| TASK REQUIREMENTS |
Please copy out the lines in the entries that contain "cover".

----- GIVEN RECORDS

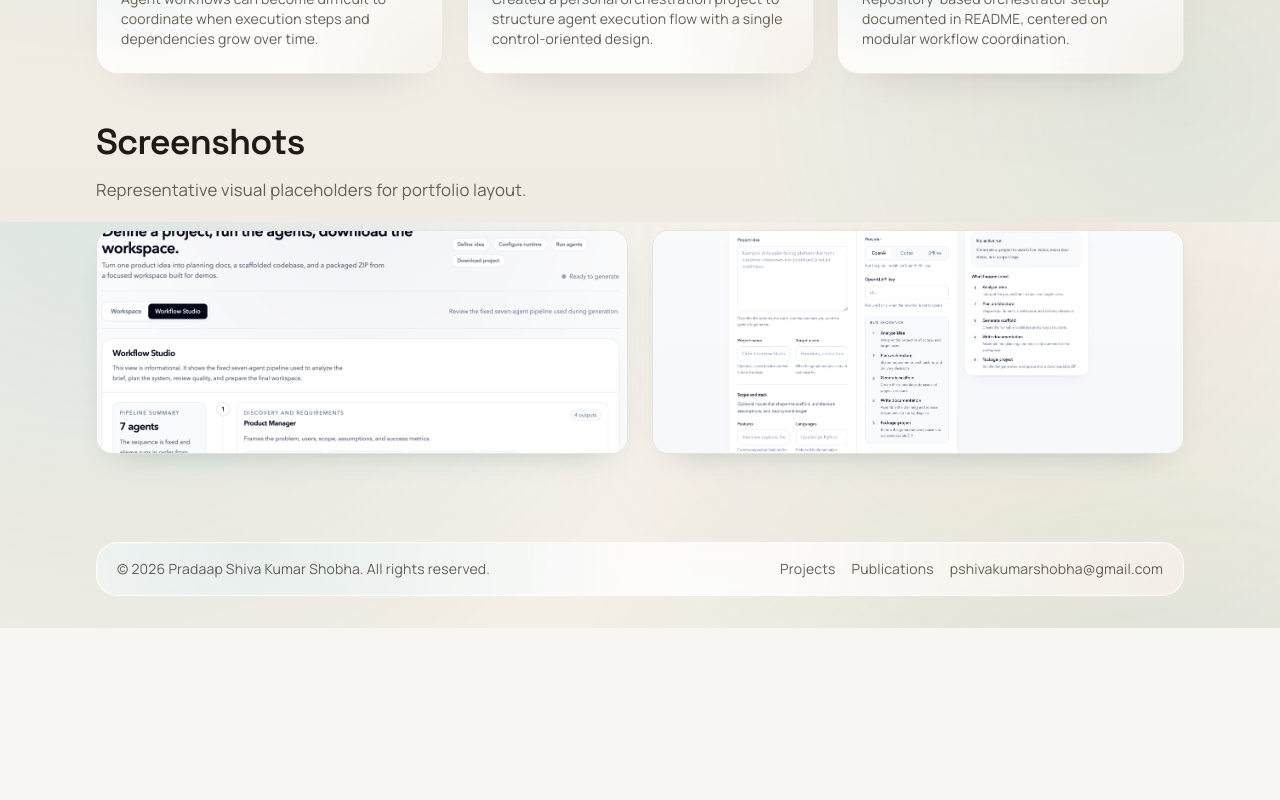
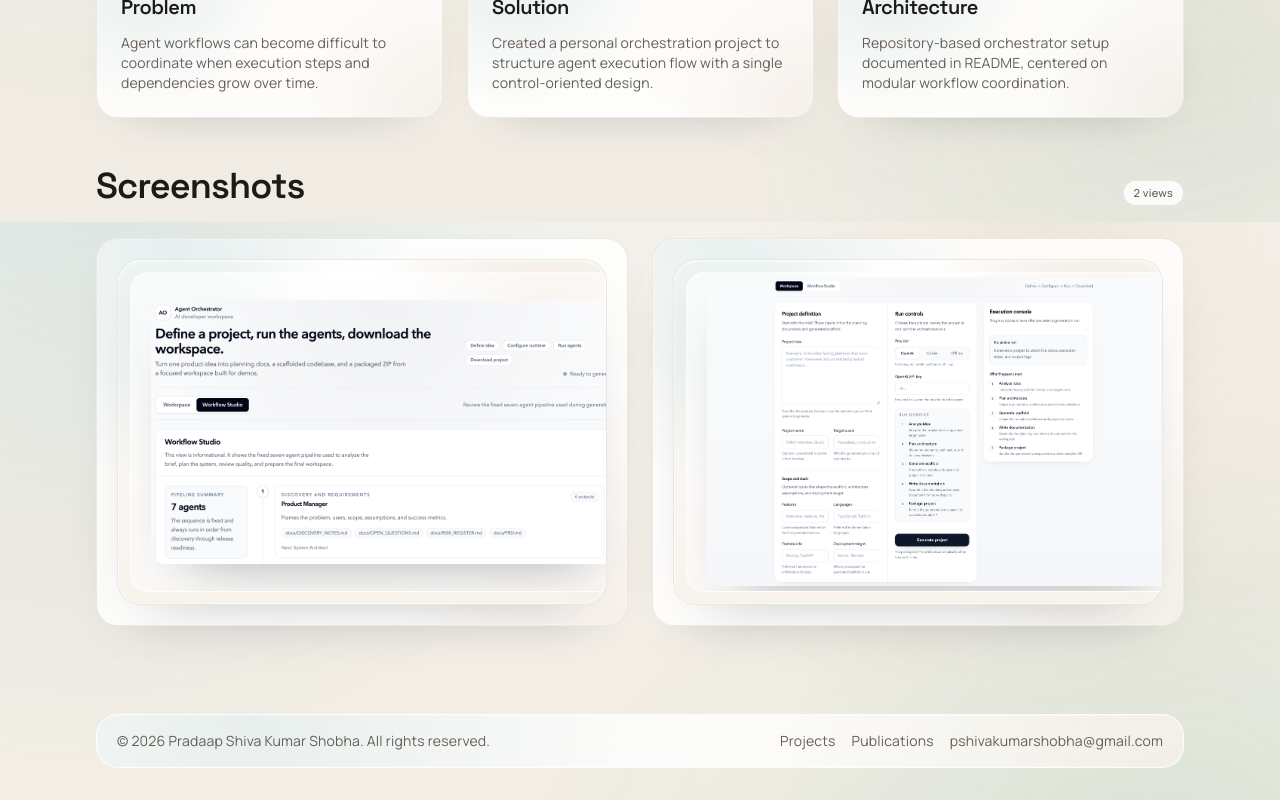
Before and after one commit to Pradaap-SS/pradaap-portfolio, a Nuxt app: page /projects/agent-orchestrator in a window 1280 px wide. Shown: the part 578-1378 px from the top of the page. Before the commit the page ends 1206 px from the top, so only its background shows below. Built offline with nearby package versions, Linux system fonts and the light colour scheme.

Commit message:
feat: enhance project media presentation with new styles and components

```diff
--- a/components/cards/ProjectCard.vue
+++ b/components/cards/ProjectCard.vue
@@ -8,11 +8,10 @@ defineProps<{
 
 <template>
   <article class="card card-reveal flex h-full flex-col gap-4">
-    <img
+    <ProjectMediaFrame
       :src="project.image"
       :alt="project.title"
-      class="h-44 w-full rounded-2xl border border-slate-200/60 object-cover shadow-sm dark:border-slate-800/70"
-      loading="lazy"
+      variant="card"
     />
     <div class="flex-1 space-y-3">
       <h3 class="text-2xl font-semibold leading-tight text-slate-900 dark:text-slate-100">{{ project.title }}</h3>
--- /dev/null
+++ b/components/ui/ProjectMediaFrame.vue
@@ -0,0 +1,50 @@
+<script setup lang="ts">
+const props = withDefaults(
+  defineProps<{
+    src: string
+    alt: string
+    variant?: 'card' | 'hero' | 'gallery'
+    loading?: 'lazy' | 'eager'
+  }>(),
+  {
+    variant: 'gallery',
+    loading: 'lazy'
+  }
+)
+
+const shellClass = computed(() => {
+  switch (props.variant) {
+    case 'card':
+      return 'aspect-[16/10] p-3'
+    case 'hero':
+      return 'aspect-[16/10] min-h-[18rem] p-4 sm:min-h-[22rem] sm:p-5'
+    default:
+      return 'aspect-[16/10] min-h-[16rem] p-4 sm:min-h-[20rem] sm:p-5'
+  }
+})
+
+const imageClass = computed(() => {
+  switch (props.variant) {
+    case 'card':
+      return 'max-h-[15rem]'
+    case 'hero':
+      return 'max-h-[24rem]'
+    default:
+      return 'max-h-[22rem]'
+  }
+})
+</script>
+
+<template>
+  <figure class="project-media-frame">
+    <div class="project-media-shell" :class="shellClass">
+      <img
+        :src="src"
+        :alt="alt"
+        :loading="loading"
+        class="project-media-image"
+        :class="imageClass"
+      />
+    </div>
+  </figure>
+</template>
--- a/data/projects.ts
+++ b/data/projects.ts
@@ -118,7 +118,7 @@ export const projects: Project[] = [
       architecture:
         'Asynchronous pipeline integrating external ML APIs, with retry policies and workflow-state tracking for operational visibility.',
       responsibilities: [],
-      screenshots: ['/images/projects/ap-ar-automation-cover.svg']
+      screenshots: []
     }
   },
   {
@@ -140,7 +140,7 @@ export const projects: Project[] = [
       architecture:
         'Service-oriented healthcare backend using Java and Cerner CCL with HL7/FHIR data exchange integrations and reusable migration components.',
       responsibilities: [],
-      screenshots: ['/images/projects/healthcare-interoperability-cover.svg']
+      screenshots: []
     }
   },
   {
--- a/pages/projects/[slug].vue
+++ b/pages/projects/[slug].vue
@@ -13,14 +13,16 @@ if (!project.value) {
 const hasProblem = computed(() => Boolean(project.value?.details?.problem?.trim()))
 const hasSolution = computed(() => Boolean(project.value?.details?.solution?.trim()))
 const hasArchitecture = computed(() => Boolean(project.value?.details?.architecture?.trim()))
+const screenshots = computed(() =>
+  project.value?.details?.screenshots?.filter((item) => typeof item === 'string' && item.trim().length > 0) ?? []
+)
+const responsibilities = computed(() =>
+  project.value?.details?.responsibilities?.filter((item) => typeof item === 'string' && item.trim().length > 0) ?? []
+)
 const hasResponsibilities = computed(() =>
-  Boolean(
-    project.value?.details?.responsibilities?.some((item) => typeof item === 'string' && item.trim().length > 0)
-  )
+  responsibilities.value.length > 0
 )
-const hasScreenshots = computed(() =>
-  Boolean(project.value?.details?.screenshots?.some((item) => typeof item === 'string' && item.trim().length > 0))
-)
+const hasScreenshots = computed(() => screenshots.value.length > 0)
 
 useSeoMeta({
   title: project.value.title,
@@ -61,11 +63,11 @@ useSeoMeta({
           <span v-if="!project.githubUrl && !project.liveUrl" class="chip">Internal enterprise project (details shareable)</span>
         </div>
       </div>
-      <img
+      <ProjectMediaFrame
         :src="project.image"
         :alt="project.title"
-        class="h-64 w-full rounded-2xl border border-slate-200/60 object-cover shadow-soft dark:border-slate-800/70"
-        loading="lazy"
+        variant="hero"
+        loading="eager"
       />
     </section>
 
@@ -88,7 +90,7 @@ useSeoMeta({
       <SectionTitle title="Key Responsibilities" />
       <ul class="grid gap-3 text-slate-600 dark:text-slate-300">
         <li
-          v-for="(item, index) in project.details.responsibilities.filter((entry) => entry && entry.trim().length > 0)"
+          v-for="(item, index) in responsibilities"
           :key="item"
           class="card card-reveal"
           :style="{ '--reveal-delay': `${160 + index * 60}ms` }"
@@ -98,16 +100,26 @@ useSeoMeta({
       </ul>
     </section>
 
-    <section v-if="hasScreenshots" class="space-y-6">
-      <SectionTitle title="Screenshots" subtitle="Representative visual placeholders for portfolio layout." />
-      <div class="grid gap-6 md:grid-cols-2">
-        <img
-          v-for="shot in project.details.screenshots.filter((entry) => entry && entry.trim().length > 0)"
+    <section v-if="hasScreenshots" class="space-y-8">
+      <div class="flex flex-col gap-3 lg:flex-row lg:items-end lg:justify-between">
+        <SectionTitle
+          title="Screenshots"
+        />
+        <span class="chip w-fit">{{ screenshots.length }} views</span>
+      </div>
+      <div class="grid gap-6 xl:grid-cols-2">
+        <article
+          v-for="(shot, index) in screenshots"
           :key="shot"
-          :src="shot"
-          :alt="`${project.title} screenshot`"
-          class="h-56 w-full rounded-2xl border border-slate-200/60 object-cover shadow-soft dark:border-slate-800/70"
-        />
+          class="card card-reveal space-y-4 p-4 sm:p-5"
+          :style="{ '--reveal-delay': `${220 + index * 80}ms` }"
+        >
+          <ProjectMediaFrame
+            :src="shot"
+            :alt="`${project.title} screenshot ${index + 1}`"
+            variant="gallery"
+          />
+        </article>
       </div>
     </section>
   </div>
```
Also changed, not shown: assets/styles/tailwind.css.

----------
----- GIVEN RECORDS

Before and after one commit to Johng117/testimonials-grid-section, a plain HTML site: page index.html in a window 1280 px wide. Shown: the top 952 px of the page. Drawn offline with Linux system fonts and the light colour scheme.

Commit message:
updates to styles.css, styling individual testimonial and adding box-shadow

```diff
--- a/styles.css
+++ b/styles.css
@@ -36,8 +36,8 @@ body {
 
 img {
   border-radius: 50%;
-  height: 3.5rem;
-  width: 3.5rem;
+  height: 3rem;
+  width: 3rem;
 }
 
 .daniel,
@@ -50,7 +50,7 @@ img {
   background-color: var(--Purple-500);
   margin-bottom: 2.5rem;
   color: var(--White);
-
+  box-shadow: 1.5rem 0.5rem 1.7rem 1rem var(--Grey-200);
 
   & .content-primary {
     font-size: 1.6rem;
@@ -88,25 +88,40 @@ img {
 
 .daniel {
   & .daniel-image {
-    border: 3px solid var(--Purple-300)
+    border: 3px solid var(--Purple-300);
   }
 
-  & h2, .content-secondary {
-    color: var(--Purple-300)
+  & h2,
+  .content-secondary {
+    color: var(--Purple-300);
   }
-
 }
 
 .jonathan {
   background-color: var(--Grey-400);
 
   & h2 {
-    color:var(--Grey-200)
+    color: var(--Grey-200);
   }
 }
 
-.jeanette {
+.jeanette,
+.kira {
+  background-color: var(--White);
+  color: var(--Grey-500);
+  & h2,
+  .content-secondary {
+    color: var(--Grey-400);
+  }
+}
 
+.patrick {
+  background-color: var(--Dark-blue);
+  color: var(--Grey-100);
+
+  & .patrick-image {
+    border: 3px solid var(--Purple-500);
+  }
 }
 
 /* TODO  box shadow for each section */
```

----------
----- GIVEN RECORDS

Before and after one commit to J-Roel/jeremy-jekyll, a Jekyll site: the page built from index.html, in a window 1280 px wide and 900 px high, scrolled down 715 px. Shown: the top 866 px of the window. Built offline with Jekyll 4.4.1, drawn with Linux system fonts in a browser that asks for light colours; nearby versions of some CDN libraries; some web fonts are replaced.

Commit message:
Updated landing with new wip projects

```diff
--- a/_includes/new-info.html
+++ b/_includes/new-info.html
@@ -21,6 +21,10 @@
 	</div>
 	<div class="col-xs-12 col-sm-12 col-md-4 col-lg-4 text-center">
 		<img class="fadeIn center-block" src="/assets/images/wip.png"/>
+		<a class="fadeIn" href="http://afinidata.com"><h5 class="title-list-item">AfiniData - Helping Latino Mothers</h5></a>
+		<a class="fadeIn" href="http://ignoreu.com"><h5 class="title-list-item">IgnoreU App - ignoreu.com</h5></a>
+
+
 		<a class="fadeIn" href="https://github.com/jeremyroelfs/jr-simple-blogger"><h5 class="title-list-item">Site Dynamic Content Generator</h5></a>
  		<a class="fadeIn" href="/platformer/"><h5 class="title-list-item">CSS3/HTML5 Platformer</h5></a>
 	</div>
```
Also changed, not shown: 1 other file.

----------

| RESPONSE |
-      class="h-44 w-full rounded-2xl border border-slate-200/60 object-cover shadow-sm dark:border-slate-800/70"
-      screenshots: ['/images/projects/ap-ar-automation-cover.svg']
-      screenshots: ['/images/projects/healthcare-interoperability-cover.svg']
-        class="h-64 w-full rounded-2xl border border-slate-200/60 object-cover shadow-soft dark:border-slate-800/70"
-          class="h-56 w-full rounded-2xl border border-slate-200/60 object-cover shadow-soft dark:border-slate-800/70"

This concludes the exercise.